[Front-end code change data]
——————

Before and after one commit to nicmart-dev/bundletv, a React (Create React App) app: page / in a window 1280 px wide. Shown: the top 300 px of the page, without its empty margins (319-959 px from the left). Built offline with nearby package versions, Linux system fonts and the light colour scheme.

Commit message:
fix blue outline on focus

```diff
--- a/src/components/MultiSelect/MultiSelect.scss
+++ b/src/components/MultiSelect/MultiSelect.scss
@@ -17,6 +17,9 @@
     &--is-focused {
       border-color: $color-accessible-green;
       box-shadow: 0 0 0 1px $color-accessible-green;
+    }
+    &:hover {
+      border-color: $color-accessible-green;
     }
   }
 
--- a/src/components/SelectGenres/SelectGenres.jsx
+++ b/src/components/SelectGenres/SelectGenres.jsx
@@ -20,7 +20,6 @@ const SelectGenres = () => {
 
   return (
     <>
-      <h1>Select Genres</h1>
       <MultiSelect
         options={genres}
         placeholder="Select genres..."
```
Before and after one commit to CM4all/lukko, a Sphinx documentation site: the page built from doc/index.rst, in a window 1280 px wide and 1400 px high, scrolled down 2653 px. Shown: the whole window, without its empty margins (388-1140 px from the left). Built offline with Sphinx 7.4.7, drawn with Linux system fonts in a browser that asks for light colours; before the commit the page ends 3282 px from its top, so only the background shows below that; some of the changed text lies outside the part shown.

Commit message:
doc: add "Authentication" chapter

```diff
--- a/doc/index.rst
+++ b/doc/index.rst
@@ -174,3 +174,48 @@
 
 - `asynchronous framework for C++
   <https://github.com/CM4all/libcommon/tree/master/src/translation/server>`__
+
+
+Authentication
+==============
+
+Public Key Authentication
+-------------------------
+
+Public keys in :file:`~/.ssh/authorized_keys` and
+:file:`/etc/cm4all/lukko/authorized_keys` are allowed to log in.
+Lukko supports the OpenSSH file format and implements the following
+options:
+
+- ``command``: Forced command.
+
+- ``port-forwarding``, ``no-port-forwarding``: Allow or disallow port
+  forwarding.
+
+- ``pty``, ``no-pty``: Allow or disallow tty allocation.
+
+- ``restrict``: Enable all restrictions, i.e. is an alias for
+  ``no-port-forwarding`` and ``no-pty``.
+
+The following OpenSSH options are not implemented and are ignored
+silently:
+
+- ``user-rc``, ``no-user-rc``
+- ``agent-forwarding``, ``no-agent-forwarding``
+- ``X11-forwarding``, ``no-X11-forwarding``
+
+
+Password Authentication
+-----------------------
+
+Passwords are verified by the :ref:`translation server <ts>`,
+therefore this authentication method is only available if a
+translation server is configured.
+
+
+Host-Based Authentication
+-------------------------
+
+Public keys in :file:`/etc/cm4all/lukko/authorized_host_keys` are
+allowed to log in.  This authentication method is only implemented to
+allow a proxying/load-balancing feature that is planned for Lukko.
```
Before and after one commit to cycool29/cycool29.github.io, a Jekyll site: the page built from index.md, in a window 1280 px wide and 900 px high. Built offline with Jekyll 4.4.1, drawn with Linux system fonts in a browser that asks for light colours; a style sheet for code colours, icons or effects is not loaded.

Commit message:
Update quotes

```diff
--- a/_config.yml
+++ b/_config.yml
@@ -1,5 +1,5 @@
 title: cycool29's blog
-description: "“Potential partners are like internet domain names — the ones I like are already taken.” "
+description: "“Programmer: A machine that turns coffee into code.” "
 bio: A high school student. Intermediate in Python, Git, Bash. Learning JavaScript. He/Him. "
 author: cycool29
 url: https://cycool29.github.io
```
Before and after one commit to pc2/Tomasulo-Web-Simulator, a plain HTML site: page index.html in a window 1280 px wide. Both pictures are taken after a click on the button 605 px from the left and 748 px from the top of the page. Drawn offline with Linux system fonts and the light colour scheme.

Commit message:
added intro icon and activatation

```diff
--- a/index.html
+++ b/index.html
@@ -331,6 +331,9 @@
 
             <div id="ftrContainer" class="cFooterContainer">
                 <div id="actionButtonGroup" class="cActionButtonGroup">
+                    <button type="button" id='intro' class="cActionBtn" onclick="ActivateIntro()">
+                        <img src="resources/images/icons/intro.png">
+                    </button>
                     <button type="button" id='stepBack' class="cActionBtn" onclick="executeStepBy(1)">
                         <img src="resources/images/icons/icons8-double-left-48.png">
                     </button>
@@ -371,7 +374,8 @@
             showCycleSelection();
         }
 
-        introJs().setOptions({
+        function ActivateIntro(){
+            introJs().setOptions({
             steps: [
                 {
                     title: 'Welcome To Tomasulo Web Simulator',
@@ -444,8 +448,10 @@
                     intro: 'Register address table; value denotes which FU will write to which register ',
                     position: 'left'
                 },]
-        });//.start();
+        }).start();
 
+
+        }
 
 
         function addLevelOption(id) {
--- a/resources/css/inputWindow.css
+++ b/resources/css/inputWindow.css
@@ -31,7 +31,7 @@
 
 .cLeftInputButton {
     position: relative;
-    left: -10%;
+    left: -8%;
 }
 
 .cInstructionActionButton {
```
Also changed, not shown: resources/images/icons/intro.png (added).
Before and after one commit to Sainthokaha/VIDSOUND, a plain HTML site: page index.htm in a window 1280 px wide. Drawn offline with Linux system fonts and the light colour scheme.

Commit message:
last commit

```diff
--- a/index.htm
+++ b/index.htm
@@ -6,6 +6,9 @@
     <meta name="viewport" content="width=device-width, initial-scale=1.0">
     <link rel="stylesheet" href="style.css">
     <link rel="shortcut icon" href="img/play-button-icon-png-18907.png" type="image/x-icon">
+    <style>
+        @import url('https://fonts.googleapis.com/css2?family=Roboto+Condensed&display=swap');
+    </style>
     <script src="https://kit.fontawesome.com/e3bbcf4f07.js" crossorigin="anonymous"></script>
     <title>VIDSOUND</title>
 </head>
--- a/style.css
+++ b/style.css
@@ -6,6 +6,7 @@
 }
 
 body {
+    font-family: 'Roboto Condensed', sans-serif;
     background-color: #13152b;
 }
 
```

——————

## Exercise description
Copy, from the lines above, each one that holds "style".

## Answer to this problem
Before and after one commit to cycool29/cycool29.github.io, a Jekyll site: the page built from index.md, in a window 1280 px wide and 900 px high. Built offline with Jekyll 4.4.1, drawn with Linux system fonts in a browser that asks for light colours; a style sheet for code colours, icons or effects is not loaded.
     <link rel="stylesheet" href="style.css">
+    <style>
+    </style>
--- a/style.css
+++ b/style.css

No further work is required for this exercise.